    Sploosh

  • http://necropolislabs.com Terrormaster

    Looks like a thing of beauty — dual core, 10″, front/back camera, and honeycomb.The only thing that concerns me is Verizon. I’m really hoping they can push out a WIFI only / carrier-free version at the same time with a price point under $500 bucks and I’m golden.

    • http://Website jdog

      I think that it should be called the Nexus Tab or something Nexus branded since it has stock Honeycomb. Also how many Droid branded phones have stock Android, none.

      • http://Website st4xor

        The original Droid had/still has stock android.

      • http://Website Name (required)

        Get your rant right before you spout off. The Original Droid I have has Vanilla Android and was also shipped with it. The first and probably the last but, it is Vanilla.

        • http://Website jdog25

          Oh crap I’m sorry guys I didn’t know you enjoyed free tethering like the Nexus One, I’m so dumb. The truth is that only Nexus One and Nexus S have stock but I don’t know why Motorola gave the Droid 1 a modified version, the Droid 1 hasn’t had stock since they were updated to 2.1. When 2.1 came out with the Nexus it had 5 home screens but the Droid 1 got 3 and the Milestone got 7 I don’t think that is stock.

  • http://Website Darkseider
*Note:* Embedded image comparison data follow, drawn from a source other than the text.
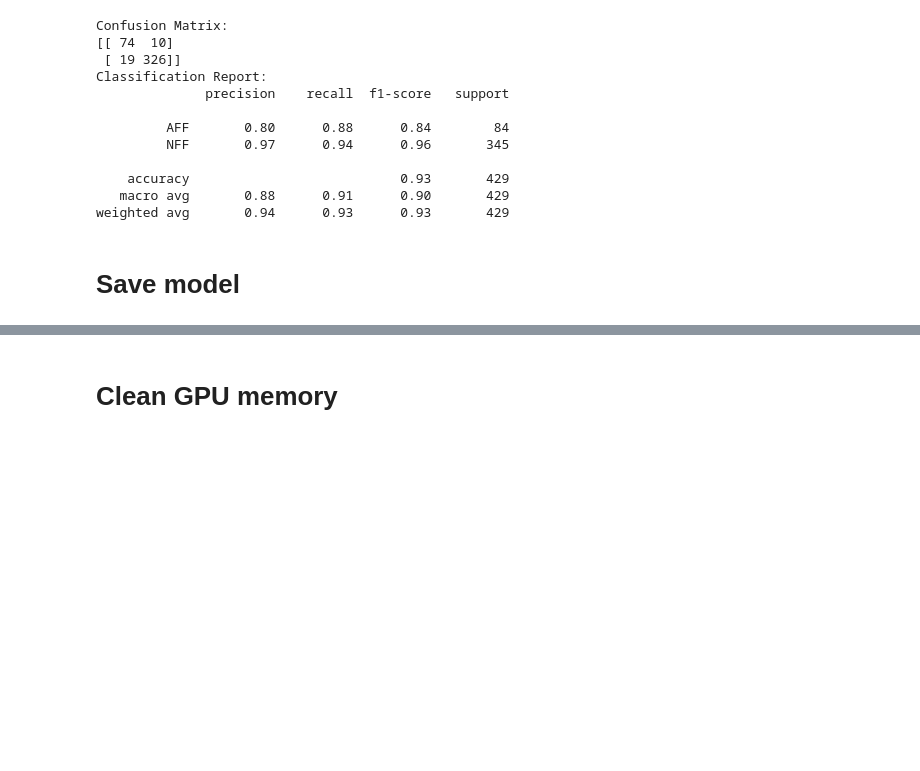
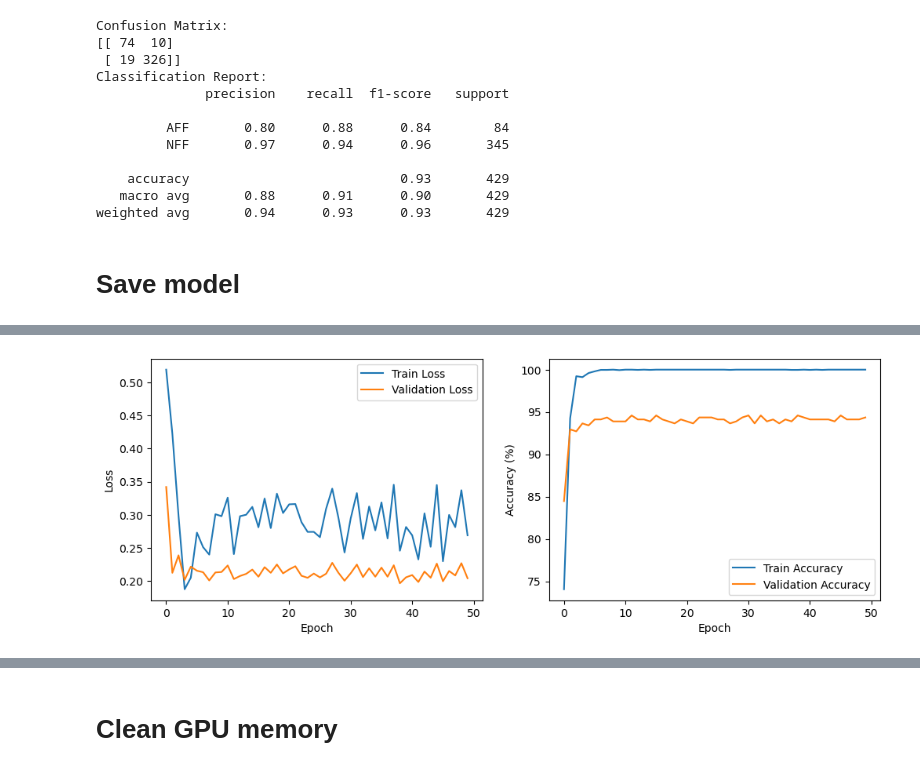
Before and after one commit to honzh073/FL, a Jupyter notebook: localnn/2_patient_level/2_1_cnn.ipynb, the cells around one changed output, grey strips where cells are left out. Cells and saved outputs as stored; diff of their text form; code cells hidden in the pictures; blank space fills up the shorter version.

```diff
--- a/localnn/2_patient_level/2_1_cnn.ipynb
+++ b/localnn/2_patient_level/2_1_cnn.ipynb
@@ -351,7 +352,7 @@ weighted avg       0.94      0.93      0.93       429
 from torchvision.models import resnet152, ResNet152_Weights
 
 # Settings
-lr = 0.00001
+lr = 0.0001
 step_size = 5
 gamma = 0.1
 
@@ -453 +470,2 @@ Epoch 1/50, Train Loss: 0.6777, Validation Loss: 0.6694, Train Acc: 47.08%, Vali
+[figure, added]
 # %%
```
Also changed, not shown: parts of 4 cells of this notebook.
    Meh no WIFI only model, not interested. I pay enough as it is for my cell phone plan through VZW I don’t need another hit for a damned tablet too. No WIFI only, no sale.

  • http://Website UniqueNate

    Very excited. I just might get a tablet. Only if it’s wifi and doesn’t need a contract. I want to see if sammy brings a revolutionary screen in tablet size. 7inches is to small for me.

  • http://Website Alex

    I’m very excited for this as honeycomb, however early a version it is, looks promising. What I’d like to know is if the honeycomb that will be on this lead device will be untouched by Motorola and will be a pure stock experience, a “nexus” device if you will.

    After having bought only a nexus device (and buying one next Thursday) I’ll never go back to any other device, pure android FTW.

  • http://Website maaaax

    If this Honeycomb is coming in just two short months, why did they separate it from Gingerbread? Why release two OS versions within two months of each other? Hmm… after writing these questions I have come up with two answers.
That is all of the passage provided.